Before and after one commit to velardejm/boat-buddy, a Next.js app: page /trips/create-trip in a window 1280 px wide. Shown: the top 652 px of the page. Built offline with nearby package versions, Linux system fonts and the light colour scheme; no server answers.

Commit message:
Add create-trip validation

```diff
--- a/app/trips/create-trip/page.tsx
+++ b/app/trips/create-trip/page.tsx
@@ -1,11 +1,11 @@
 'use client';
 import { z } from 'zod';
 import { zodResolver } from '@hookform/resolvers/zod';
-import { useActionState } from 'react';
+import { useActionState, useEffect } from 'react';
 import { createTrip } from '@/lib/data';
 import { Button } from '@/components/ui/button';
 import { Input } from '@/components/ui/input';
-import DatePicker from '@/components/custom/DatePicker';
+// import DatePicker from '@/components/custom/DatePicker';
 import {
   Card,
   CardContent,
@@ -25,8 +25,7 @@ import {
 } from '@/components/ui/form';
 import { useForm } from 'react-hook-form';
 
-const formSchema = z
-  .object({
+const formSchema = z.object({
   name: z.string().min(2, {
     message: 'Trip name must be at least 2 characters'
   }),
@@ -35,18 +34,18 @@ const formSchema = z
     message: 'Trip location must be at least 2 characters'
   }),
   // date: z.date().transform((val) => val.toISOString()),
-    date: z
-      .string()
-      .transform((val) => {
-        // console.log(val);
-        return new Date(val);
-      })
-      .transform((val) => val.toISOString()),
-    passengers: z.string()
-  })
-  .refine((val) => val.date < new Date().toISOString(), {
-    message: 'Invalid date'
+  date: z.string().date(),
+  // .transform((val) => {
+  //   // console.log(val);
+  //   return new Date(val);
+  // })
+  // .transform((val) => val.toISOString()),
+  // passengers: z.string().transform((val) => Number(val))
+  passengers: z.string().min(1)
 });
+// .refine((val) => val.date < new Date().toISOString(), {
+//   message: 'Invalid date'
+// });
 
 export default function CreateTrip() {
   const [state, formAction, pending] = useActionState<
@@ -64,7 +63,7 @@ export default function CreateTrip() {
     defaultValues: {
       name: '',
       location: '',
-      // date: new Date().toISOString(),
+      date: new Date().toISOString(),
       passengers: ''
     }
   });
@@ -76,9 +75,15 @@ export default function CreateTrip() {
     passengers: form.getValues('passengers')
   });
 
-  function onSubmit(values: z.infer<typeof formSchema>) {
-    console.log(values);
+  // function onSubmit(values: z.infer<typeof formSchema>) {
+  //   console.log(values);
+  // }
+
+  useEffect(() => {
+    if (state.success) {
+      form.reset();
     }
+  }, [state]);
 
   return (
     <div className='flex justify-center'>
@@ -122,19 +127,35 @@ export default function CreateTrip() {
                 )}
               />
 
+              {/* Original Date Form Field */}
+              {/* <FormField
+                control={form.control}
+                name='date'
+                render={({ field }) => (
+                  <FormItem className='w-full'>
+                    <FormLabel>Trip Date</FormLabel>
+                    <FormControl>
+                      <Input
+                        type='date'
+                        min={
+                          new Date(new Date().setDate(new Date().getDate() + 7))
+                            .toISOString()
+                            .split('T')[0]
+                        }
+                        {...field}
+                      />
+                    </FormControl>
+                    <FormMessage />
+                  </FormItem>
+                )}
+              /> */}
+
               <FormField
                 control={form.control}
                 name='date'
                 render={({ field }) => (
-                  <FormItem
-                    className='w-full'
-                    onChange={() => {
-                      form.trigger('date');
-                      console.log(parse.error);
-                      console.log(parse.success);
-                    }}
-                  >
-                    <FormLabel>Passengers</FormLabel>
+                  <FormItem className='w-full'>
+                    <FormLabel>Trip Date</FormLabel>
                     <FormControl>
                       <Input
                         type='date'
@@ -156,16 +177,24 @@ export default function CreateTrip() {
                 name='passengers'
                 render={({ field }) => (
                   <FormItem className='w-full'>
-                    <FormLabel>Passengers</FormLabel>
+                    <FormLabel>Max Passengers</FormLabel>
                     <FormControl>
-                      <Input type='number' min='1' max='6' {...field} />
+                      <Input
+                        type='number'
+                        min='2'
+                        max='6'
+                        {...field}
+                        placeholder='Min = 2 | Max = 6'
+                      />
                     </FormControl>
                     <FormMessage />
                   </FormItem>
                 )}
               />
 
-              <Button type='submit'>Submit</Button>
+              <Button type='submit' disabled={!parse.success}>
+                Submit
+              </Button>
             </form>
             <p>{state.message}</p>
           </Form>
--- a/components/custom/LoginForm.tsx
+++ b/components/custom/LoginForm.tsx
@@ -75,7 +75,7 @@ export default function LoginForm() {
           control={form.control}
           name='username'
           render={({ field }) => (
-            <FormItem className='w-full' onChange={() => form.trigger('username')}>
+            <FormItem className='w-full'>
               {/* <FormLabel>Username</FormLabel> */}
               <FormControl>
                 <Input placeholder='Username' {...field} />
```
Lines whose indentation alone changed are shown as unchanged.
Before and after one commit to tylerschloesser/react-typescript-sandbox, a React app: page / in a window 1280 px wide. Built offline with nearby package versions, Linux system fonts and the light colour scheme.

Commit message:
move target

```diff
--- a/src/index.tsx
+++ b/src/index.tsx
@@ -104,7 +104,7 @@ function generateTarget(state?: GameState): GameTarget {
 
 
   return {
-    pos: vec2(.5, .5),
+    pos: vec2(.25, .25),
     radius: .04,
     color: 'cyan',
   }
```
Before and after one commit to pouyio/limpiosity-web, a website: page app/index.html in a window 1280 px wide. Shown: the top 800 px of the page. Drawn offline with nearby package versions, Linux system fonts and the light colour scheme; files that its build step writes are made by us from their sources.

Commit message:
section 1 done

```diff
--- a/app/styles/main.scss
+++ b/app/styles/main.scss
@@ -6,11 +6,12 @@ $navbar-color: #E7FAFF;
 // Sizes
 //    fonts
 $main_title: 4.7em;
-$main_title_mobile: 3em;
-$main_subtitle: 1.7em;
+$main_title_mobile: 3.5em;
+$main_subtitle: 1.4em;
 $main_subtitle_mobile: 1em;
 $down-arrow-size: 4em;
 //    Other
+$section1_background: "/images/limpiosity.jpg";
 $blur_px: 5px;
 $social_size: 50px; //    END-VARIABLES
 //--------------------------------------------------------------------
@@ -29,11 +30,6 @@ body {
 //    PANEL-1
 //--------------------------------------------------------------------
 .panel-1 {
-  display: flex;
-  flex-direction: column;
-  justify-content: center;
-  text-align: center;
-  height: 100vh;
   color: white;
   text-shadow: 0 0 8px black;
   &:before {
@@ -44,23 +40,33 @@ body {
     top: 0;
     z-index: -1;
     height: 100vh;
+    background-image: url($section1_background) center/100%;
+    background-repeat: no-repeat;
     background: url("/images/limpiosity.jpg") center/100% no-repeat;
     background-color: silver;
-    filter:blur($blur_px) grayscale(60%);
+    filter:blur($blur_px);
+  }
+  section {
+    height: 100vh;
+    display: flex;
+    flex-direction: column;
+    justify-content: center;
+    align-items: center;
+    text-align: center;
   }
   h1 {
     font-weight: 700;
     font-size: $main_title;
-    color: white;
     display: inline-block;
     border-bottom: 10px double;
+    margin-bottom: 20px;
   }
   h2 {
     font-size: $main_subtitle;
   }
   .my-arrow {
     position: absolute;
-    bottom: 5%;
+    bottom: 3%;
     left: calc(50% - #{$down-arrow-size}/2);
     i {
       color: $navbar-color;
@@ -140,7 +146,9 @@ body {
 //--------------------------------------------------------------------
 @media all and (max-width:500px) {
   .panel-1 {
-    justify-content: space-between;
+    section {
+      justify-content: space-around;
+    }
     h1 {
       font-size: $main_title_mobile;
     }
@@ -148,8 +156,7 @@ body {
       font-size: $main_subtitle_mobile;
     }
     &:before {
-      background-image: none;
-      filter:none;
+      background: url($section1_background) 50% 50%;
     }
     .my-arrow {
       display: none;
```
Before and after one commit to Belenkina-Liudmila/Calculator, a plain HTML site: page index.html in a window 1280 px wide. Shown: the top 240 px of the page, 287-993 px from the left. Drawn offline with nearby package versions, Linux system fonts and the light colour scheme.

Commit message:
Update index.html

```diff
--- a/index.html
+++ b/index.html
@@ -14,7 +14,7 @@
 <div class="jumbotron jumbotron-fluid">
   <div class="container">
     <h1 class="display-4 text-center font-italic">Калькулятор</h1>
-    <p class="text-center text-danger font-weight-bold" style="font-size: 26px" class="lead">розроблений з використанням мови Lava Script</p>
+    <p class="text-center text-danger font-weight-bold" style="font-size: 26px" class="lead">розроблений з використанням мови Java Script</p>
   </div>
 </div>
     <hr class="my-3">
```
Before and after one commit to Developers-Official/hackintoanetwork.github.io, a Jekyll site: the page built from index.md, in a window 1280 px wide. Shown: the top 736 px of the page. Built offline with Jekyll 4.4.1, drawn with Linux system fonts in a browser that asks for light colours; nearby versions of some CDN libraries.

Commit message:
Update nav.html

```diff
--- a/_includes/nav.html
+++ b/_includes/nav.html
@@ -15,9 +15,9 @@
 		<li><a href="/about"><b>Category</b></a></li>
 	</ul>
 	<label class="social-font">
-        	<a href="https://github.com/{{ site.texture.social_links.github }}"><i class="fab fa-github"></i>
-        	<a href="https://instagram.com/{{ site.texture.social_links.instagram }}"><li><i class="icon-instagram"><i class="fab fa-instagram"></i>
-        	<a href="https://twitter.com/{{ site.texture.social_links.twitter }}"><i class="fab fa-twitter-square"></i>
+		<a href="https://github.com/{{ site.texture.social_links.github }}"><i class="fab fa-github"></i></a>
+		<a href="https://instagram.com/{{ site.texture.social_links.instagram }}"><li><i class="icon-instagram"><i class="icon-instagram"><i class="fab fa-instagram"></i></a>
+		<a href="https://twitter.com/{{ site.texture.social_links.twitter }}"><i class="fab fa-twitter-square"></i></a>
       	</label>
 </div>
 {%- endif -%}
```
□ □ □ □
TRY IT ▸
The answer must consist of every line from the listing above that includes the word "filter".

OUTPUT FOR THIS TASK ▸
-    filter:blur($blur_px) grayscale(60%);
+    filter:blur($blur_px);
-      filter:none;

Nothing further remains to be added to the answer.